• Exercise
Return all lines in the data where the string "title" can be found.

[Dataset items]

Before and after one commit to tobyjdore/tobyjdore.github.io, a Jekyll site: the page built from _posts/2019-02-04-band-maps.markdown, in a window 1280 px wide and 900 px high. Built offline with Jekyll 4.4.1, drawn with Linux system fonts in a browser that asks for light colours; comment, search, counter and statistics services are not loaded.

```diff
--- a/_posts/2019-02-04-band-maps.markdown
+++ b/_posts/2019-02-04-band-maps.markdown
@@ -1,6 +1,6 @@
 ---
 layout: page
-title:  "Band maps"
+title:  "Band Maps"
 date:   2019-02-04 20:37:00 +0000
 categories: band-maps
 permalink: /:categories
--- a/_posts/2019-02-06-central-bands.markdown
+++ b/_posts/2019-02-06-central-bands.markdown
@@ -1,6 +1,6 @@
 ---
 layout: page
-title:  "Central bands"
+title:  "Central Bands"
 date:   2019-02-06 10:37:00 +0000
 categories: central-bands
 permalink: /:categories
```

• Task output
-title:  "Band maps"
+title:  "Band Maps"
-title:  "Central bands"
+title:  "Central Bands"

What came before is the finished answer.